Postmodernism is a framework which seeks to reject or re-assess the knowledge and ways of knowing developed during the modern period. The scholars of the modern period emphasized the quantifiable nature of the world and worked with theory attesting to the concrete, quantifiable, and knowable nature of all things. In more recent years, postmodernism has arisen in the arts and social sciences out of the disillusionment with such hard theoretical thinking. Postmodernism emphasizes the subjective nature of knowledge and reality, and deals with the question of how we come to know what we know to be true.
The cause of postmodernism is quite simple-- the aforementioned disagreement with a purely quantifiable and predictable theory of how the world works. Such disillusionment may occur on a small or large scale, equally prompting one to re-address what has previously been taken for granted as truth.
The effects of postmodernism are many.
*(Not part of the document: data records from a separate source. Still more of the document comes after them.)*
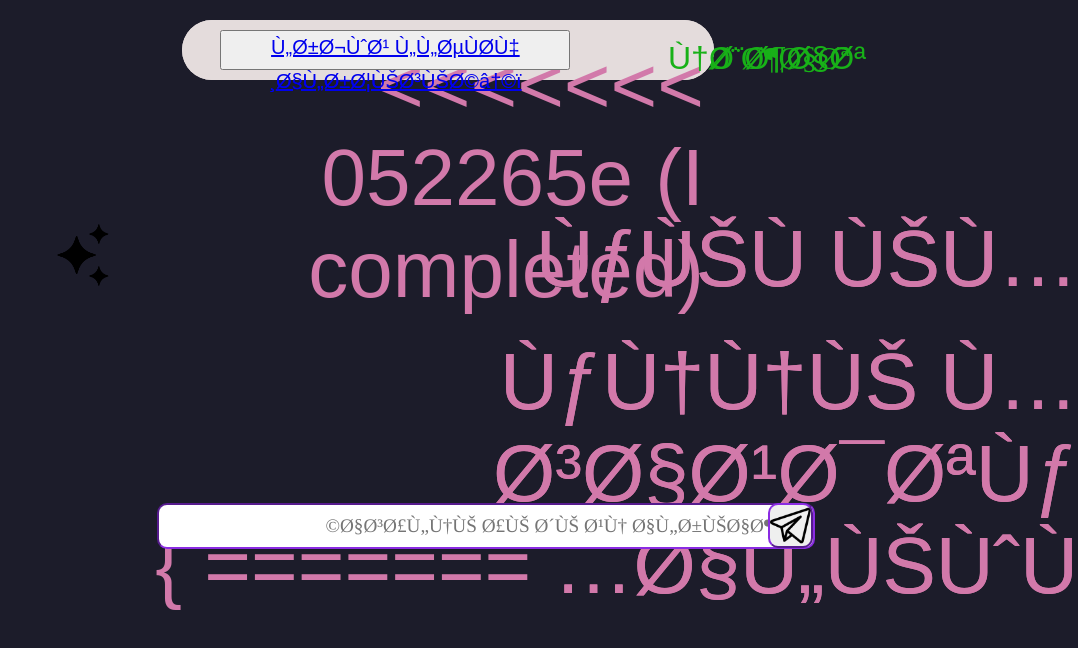
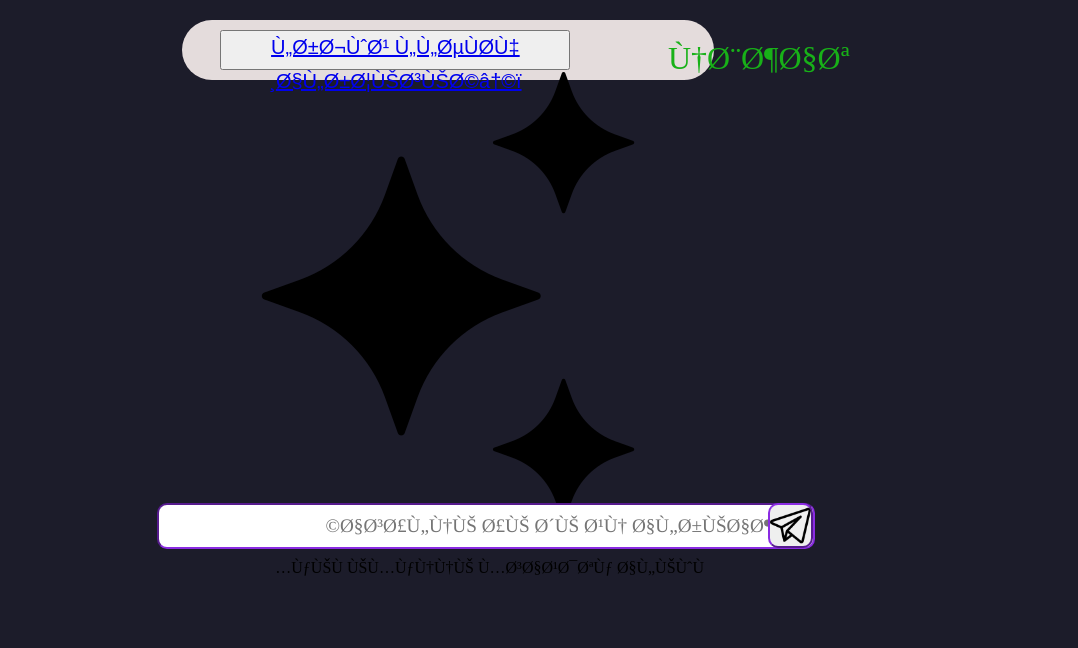
Before and after one commit to khadejaa23/Nabadat, a plain HTML site: page frontend/naba.html in a window 1280 px wide. Shown: the top 648 px of the page, without its empty margins (202-1280 px from the left). Drawn offline with Linux system fonts and the light colour scheme.

Commit message:
Add files via upload

```diff
--- a/frontend/naba.html
+++ b/frontend/naba.html
@@ -52,43 +52,6 @@
             border-bottom-left-radius: 10px;
 
 
-<<<<<<< HEAD
-
-
-        }
-
-        .s {
-            font-family: fantasy;
-            font-size: 80px;
-            color: #d279aa;
-            position: fixed;
-            left: 350px;
-            top: 200px;
-
-        }
-
-        .im {
-            position: fixed;
-            top: 220px;
-            left: 250px;
-            width: 70px;
-            height: 70px;
-
-
-        }
-    </style>
-</head>
-
-<body>
-    <div class="j">
-        <div class="div1">نبضات</div>
-
-        <button class="b1"> <a href="file:///C:/Users/j/Desktop/salemHack/%D9%86%D8%A8%D8%B6%D8%A7%D8%AA/nabadat.html">
-                لرجوع للصفحه الرئيسية↩️</a></button>
-        <div class="s">
-            <img class="im" src="ai.png">
-            كيف يمكنني مساعدتك اليوم
-=======
             }
 
         </style>
@@ -102,7 +65,6 @@
          <img class="im" src="ai.png">
         كيف يمكنني مساعدتك اليوم
        </div>
->>>>>>> 052265e (I completed)
         </div>
     </div>
     <div class="div">
```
Knowledge and the means of attaining knowledge change throughout time, and postmodernism occurs one to take all knowledge with a grain of salt. How do we know what we know? Allow me to refer to an example I have previously outlined in answering another question on postmodernism.
If a modernist weighs a sack of potatoes using standardized weights and determines it to be about one kilo, they might argue that all sacks of potatoes of a similar size would also weigh about one kilo. The postmodernist, on the other hand, recognizes that the system of weights and measures used to determine the weight of the sack of potatoes has been previously established as an arbitrary means of quantifying weight. Weighing the sack of potatoes in the metric system has little value to the person who works with imperial weights and does not know conversion rates. Similarly, one kilo of potatoes might feel quite light to an adult, and quite heavy to a child. What's more, determining the weight of the sack of potatoes doesn't tell us much about its quality-- are the potatoes ripe or rotten? Is it many small potatoes, or a few large ones?
While this example is a little bit silly, I hope it helps you get a better understanding of the importance of subjectivity and personal experience in postmodernism. This emphasis on skepticism on previously established systems of knowledge is especially favored by social scientists seeking to re-address the often skewed opinions of their predecessors in their fields of study. There has been a significant shift in psychology, sociology, and anthropology from the observed, outsider perspective to the lived experience of insiders. For artists, postmodernism also prompts questions about the nature of art. Is art only something we can look at? Must it be beautiful?
In many ways, postmodernism is about subverting the truths and means of attaining truth established during the modern period.